### WHAT THIS TASK INVOLVES
Return only those lines of the listing that hold the word "when".

### SOURCE DATA

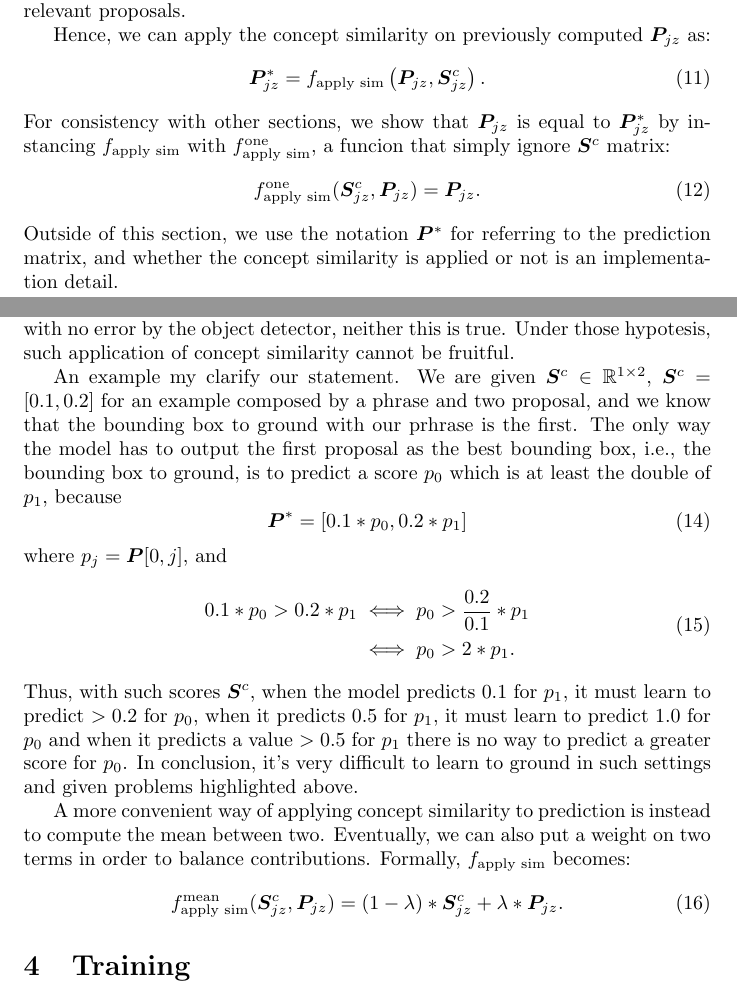
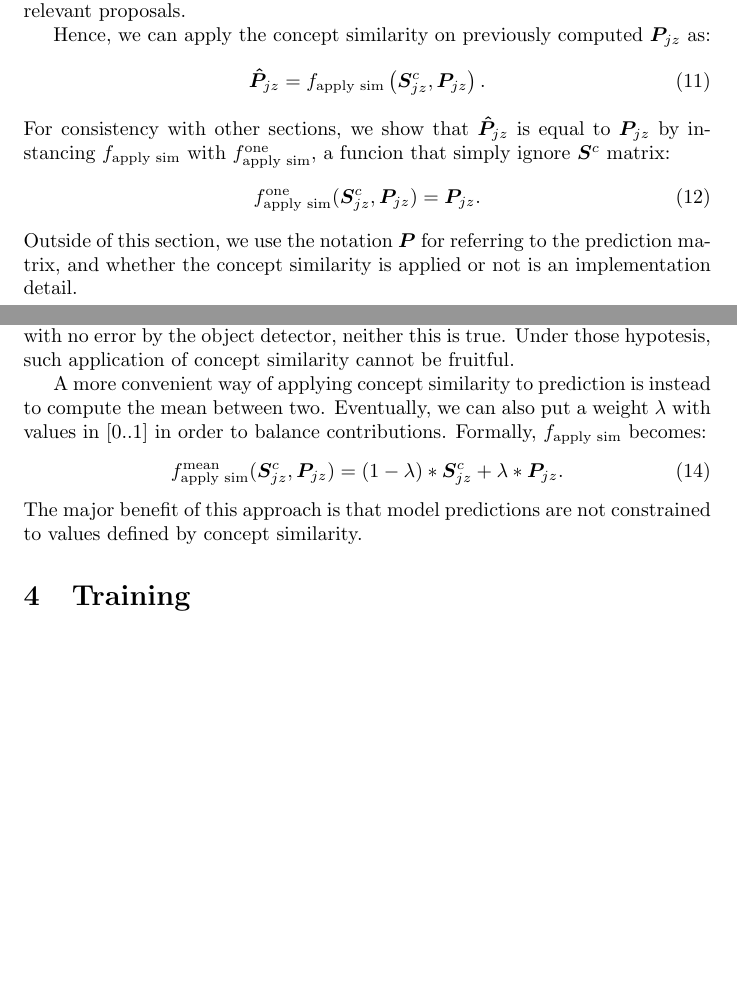
Before and after one commit to lparolari/master-thesis-report, a LaTeX document (report.tex): two parts of pages 4 and 5 of 6, joined at a grey line, cut so that both start at the same text, the shorter picture padded with empty space. Compiled offline with pdfLaTeX.

Commit message:
fix: notation changes and minor fix

```diff
--- a/report.tex
+++ b/report.tex
@@ -230,18 +230,18 @@ relevant proposals.
 Hence, we can apply the concept similarity on previously computed
 $\bm{P}_{jz}$ as:
 \begin{equation}
-  \bm{P}^*_{jz} = \fapplysim \left( \bm{P}_{jz} , \bm{S}^c_{jz} \right).
+  \bm{\hat{P}}_{jz} = \fapplysim \left( \bm{S}^c_{jz}, \bm{P}_{jz} \right).
 \end{equation}
-For consistency with other sections, we show that $\bm{P}_{jz}$ is
-equal to $\bm{P}^*_{jz}$ by instancing $\fapplysim$ with
+For consistency with other sections, we show that $\bm{\hat{P}}_{jz}$
+is equal to $\bm{P}_{jz}$ by instancing $\fapplysim$ with
 $\fapplysim^{\text{one}}$, a funcion that simply ignore $\bm{S}^c$
 matrix:
 \begin{equation}
   \fapplysim^{\text{one}} (\bm{S}^c_{jz}, \bm{P}_{jz}) = \bm{P}_{jz}.
 \end{equation}
-Outside of this section, we use the notation $\bm{P}^*$ for referring
-to the prediction matrix, and whether the concept similarity is
-applied or not is an implementation detail.
+Outside of this section, we use the notation $\bm{P}$ for referring to
+the prediction matrix, and whether the concept similarity is applied
+or not is an implementation detail.
 
 The simplest strategy for applying the concept similarity to
 previously computed predictions is by multiplying the two, treating
@@ -260,37 +260,15 @@ not true. Also, we assume that proposals are classified with no error
 by the object detector, neither this is true. Under those hypotesis,
 such application of concept similarity cannot be fruitful.
 
-An example my clarify our statement. We are given $\bm{S}^c \in
-\Rset^{1 \times 2}$, $\bm{S}^c = [0.1, 0.2]$ for an example composed by a
-phrase and two proposal, and we know that the bounding box to ground
-with our prhrase is the first. The only way the model has to output
-the first proposal as the best bounding box, i.e., the bounding box to
-ground, is to predict a score $p_{0}$ which is at least the double of
-$p_{1}$, because
-\begin{equation}
-  \bm{P}^* = [0.1 * p_{0}, 0.2 * p_{1}]
-\end{equation}
-where $p_{j} = \bm{P}[0, j]$, and
-\begin{equation}
-\begin{split}
-0.1 * p_{0} > 0.2 * p_{1} & \iff p_{0} >  \frac{0.2}{0.1} * p_{1} \\
-  & \iff p_{0} > 2 * p_{1}.
-\end{split}
-\end{equation}
-Thus, with such scores $\bm{S}^c$, when the model predicts $0.1$ for
-$p_1$, it must learn to predict $> 0.2$ for $p_0$, when it predicts
-$0.5$ for $p_1$, it must learn to predict $1.0$ for $p_0$ and when it
-predicts a value $> 0.5$ for $p_1$ there is no way to predict a
-greater score for $p_0$. In conclusion, it's very difficult to learn
-to ground in such settings and given problems highlighted above.
-
 A more convenient way of applying concept similarity to prediction is
 instead to compute the mean between two. Eventually, we can also put a
-weight on two terms in order to balance contributions. Formally,
-$\fapplysim$ becomes:
+weight $\lambda$ with values in $[0 .. 1]$ in order to balance
+contributions. Formally, $\fapplysim$ becomes:
 \begin{equation}
   \fapplysim^{\text{mean}} (\bm{S}^c_{jz}, \bm{P}_{jz}) = (1 - \lambda) * \bm{S}^c_{jz} + \lambda * \bm{P}_{jz}.
 \end{equation}
+The major benefit of this approach is that model predictions are not
+constrained to values defined by concept similarity.
 
 \section{Training}
 
```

### ANSWER TO THE PROBLEM
-Thus, with such scores $\bm{S}^c$, when the model predicts $0.1$ for
-$p_1$, it must learn to predict $> 0.2$ for $p_0$, when it predicts
-$0.5$ for $p_1$, it must learn to predict $1.0$ for $p_0$ and when it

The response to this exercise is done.